Moshe Molevski issues a warning about rising home prices in an article on Moneyville.ca:
Although there has been a slight price pull back during the last month or two, these market values are 100 per cent higher than a decade ago. Your house has more than doubled in 10 years, a compound appreciation of more than 7 per cent per year. This has occurred while virtually every other financial asset (other than gold) has declined in real value and housing prices in the United States have dropped by 30 per cent or more. Canadians who own their home are watching these numbers with glee, while those still renting are filled with envy and remorse. They both wonder: “How long can this continue?”.
Although precise timing is impossible, he concludes that a housing correction will come and unfortunately might be accompanied with a cluster of bad news. His advice:
Owners: Don’t spend your home equity quite yet. Yes, that renovation might add value to the house, but will you really be able to get your money back when you need it?
If you have been diligently paying down your mortgage and have reached the milestones of 40 per cent, 50 per cent or even 60 per cent ownership, keep it that way. Don’t turn back the clock by spending equity in the hopes the 7 per cent continues indefinitely. Half of California made that mistake.
Renters: For the young renters with fragile careers, new jobs and daunting work prospects, remember that if and when the real estate market corrects itself, it won’t happen during sunny economic times. In all likelihood it will coincide with a constellation of bad news.
In those times there will be a huge premium on flexibility. You will want to load up the car and move to better pastures. One month’s notice to the landlord and you are gone.
Oh, and next time you are at a cocktail party, being teased about renting by some debt-laden MBA or hedge-fund manager, remind the antagonist that your personal balance sheet is deleveraged, liquid and safer. That should give them pause.
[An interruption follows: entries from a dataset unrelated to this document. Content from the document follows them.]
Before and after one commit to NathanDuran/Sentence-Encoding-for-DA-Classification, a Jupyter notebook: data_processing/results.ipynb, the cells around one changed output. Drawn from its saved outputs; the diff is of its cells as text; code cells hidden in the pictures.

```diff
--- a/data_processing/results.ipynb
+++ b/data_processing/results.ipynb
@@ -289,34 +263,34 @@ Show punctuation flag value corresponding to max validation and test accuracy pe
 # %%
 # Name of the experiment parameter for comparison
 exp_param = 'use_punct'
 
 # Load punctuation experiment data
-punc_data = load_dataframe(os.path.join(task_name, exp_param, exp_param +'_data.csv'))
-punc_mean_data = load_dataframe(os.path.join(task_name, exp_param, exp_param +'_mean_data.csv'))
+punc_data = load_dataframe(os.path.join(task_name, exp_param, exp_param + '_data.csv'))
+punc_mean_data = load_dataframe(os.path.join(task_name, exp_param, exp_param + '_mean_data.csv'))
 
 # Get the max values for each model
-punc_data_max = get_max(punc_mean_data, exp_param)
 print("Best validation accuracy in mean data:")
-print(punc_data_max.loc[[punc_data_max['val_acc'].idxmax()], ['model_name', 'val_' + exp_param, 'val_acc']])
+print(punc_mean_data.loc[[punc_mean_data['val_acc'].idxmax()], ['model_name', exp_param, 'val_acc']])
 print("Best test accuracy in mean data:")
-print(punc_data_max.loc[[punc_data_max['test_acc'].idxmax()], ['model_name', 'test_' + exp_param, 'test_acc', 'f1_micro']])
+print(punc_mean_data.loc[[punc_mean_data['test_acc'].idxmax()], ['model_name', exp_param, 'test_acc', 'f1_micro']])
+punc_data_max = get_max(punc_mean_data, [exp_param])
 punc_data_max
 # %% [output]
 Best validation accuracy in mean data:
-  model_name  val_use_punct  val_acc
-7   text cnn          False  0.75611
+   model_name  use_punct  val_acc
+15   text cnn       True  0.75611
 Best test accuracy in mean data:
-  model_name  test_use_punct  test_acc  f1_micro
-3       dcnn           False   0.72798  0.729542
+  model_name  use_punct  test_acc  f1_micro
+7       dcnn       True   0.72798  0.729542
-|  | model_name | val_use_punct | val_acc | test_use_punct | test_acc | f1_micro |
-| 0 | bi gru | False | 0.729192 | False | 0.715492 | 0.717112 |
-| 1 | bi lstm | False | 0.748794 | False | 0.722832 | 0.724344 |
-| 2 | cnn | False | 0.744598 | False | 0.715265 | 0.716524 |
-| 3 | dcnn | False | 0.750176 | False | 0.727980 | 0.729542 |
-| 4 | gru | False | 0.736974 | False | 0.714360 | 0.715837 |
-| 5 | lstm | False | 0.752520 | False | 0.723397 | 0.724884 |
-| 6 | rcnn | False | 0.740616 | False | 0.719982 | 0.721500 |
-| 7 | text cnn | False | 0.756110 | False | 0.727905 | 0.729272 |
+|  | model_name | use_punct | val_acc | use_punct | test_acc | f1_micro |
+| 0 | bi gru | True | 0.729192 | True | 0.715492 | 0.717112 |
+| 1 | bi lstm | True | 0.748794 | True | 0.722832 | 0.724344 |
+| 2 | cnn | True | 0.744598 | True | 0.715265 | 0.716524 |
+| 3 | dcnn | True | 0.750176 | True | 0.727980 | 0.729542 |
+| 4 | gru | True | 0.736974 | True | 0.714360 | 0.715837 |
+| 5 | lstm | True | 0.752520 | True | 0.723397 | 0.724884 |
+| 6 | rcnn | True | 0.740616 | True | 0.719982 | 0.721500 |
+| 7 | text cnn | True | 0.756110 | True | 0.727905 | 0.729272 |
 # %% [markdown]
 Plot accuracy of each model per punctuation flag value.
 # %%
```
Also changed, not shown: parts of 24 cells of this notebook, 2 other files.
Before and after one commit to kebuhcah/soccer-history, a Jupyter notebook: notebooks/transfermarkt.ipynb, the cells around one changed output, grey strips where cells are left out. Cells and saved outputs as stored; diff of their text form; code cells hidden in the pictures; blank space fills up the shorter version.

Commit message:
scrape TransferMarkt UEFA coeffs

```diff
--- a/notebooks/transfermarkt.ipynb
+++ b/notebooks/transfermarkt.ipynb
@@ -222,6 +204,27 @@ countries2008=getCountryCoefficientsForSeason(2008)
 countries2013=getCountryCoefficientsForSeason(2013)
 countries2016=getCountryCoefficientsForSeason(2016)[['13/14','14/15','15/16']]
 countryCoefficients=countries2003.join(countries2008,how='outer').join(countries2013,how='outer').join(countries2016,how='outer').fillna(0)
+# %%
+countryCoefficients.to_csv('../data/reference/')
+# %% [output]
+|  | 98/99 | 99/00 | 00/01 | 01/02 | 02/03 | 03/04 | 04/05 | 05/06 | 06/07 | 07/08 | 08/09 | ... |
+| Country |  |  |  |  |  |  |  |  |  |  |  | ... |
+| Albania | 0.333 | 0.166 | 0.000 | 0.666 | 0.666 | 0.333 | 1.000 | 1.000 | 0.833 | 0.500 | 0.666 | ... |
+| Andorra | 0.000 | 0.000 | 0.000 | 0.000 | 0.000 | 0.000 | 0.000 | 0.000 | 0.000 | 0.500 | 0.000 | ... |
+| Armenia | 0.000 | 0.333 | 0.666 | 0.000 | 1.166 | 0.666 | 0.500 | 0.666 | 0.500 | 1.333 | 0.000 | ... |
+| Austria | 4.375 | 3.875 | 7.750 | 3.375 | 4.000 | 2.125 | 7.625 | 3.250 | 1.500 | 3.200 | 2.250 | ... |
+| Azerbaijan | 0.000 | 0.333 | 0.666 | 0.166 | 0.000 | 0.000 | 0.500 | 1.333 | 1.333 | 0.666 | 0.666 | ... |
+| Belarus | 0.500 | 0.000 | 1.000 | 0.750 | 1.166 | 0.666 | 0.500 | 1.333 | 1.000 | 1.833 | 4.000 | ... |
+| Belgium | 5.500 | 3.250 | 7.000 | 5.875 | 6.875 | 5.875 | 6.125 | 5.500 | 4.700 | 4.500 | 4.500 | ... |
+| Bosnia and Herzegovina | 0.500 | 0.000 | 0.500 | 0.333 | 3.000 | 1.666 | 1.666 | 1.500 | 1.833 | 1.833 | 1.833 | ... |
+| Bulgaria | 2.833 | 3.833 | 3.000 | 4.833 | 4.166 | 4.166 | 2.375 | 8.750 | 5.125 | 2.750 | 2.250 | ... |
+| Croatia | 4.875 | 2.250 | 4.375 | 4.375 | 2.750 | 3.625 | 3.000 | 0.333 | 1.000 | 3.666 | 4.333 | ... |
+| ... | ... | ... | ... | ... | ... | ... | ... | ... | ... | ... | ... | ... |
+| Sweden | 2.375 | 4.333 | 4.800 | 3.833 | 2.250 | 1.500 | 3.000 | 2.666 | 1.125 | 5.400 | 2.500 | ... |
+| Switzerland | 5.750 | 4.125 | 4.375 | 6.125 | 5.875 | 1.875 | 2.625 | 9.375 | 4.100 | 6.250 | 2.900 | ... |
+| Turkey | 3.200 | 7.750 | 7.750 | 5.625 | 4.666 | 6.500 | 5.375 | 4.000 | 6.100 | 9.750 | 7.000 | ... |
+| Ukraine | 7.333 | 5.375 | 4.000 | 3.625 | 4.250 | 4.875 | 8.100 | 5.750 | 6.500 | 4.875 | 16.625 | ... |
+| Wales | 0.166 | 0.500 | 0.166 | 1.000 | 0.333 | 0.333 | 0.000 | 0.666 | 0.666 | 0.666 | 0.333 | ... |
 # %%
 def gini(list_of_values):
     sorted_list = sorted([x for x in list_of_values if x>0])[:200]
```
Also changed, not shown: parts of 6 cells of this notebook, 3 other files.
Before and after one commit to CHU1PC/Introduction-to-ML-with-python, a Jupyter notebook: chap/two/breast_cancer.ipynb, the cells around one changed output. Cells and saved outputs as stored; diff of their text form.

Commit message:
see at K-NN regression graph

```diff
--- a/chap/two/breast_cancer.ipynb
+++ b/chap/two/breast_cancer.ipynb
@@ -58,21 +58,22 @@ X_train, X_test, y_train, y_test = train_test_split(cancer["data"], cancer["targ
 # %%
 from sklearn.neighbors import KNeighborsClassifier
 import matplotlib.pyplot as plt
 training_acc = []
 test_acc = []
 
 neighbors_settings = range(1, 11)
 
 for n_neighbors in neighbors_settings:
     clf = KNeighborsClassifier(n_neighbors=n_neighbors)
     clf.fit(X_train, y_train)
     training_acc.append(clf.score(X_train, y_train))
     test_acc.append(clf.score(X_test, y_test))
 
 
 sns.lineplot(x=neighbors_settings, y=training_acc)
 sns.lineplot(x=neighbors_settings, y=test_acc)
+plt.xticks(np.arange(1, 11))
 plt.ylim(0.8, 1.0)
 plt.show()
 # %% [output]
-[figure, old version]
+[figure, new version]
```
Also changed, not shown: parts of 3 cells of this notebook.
Read the entire article at: http://www.moneyville.ca/article/1037949--how-long-can-home-prices-keep-rising